─── Data for the task

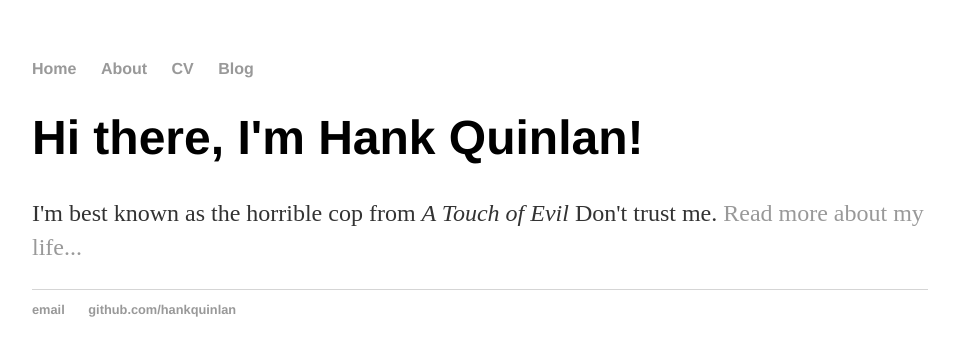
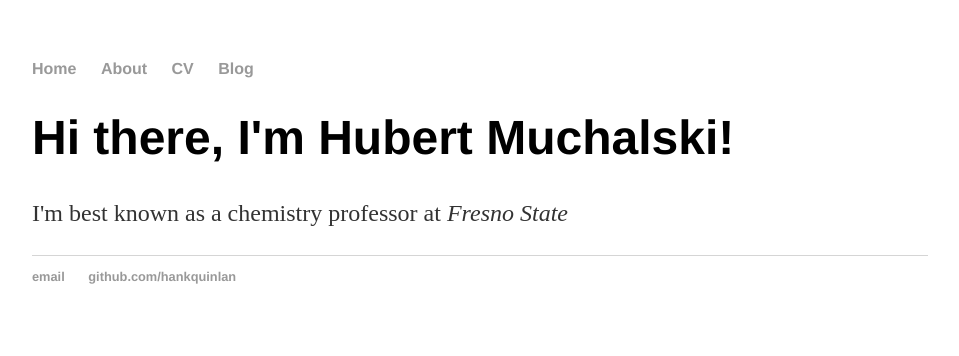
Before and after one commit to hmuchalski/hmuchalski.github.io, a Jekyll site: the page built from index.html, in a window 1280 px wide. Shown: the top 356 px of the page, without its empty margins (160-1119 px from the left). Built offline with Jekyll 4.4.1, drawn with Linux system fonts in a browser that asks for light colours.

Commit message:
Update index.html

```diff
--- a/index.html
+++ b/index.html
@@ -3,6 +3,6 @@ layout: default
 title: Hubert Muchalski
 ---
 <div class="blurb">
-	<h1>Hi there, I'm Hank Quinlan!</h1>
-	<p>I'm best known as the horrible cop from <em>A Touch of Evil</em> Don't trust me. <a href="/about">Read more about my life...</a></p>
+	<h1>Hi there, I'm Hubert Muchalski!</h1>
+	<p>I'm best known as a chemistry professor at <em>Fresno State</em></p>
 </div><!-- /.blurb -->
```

──────
─── Data for the task

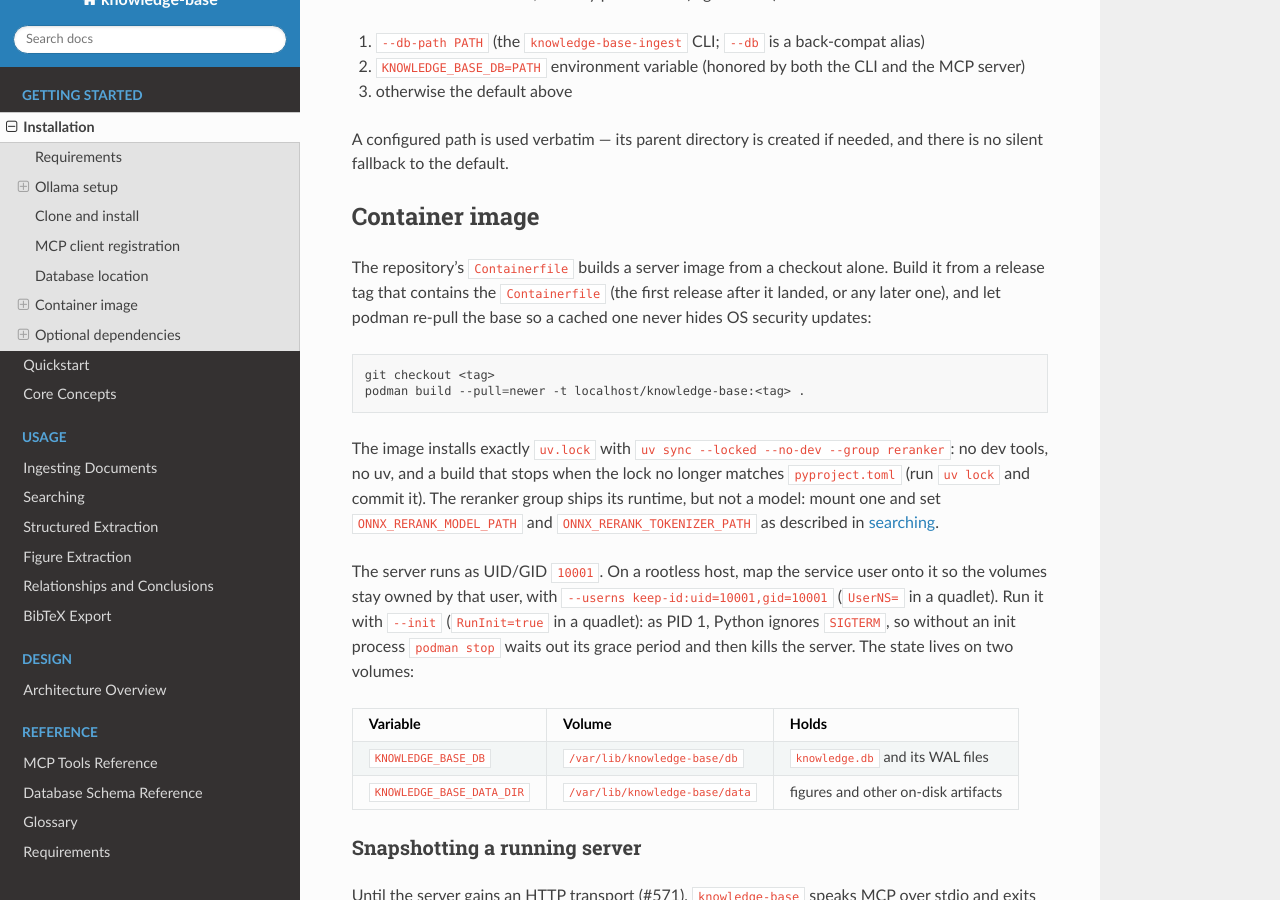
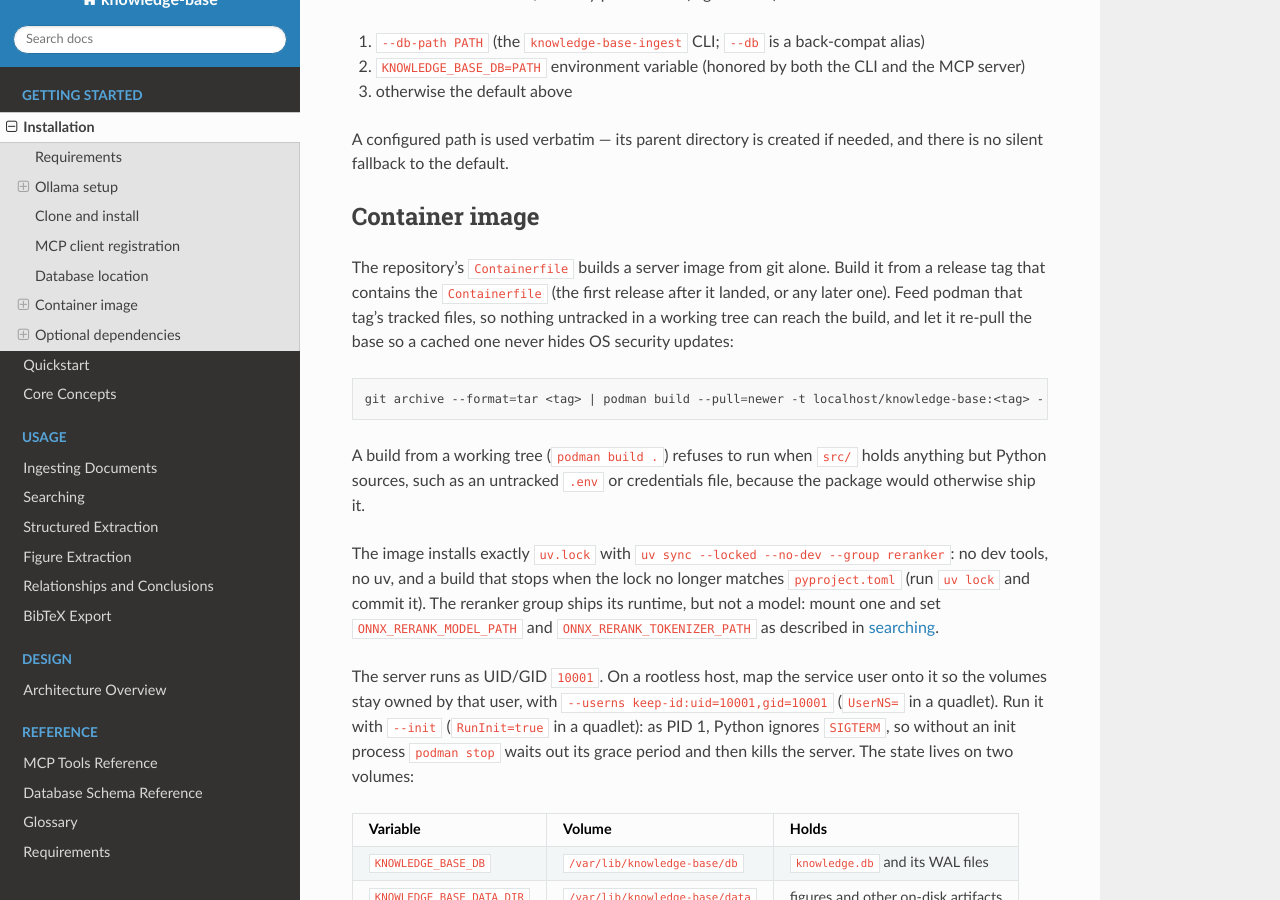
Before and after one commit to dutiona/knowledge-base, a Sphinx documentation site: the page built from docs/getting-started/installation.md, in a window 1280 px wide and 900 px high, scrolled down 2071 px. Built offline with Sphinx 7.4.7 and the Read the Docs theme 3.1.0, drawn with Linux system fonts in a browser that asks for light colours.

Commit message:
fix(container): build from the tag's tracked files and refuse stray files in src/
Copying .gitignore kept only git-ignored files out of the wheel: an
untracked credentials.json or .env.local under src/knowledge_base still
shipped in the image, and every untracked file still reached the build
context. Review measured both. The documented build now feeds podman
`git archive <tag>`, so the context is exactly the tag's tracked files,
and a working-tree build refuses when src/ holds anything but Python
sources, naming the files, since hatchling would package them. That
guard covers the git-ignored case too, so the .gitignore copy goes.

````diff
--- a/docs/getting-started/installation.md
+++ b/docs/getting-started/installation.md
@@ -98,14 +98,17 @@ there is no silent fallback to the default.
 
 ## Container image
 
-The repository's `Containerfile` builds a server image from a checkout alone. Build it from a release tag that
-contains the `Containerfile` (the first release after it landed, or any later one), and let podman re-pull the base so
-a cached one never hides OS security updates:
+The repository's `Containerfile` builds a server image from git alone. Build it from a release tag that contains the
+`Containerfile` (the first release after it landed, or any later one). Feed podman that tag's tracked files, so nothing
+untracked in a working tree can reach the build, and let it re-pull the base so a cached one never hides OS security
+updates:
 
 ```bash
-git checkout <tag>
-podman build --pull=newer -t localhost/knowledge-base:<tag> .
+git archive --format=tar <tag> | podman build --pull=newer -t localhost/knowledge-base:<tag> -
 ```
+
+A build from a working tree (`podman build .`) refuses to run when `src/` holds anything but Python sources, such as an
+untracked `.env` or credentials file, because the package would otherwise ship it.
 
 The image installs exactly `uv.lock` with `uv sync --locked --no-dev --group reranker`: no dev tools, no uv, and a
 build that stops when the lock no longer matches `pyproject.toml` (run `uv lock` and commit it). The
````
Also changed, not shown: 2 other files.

──────
─── Data for the task

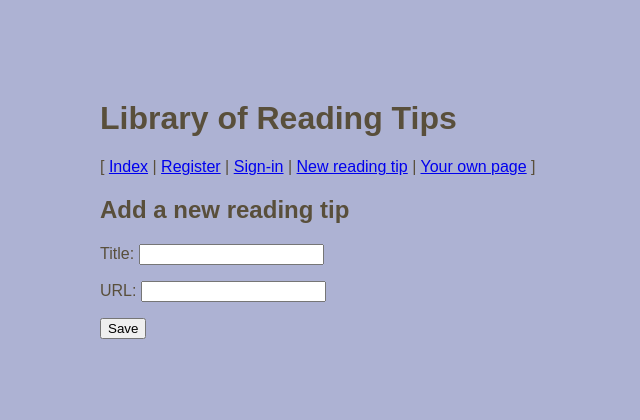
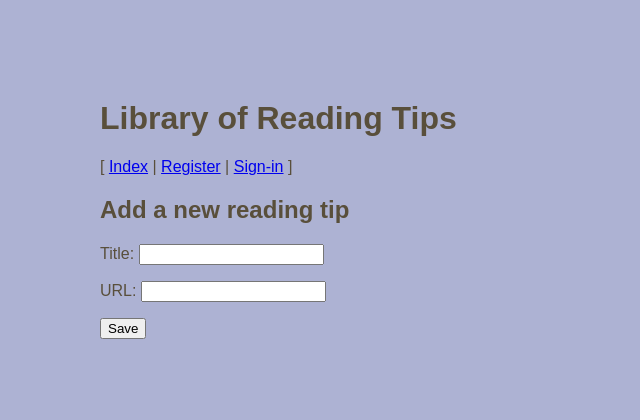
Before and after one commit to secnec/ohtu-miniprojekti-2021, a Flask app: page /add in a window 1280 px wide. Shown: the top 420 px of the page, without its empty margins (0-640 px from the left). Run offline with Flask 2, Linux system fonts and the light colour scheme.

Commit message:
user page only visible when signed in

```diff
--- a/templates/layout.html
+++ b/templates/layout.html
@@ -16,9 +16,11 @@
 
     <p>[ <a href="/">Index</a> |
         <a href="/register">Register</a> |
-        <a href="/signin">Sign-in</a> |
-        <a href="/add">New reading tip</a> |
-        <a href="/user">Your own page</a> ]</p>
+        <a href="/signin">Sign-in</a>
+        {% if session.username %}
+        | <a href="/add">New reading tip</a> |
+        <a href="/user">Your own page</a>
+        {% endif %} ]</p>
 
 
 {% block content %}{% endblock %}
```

──────

Exercise aim: Copy out all the lines of the records that include "there".

Task answer:
-	<h1>Hi there, I'm Hank Quinlan!</h1>
+	<h1>Hi there, I'm Hubert Muchalski!</h1>
@@ -98,14 +98,17 @@ there is no silent fallback to the default.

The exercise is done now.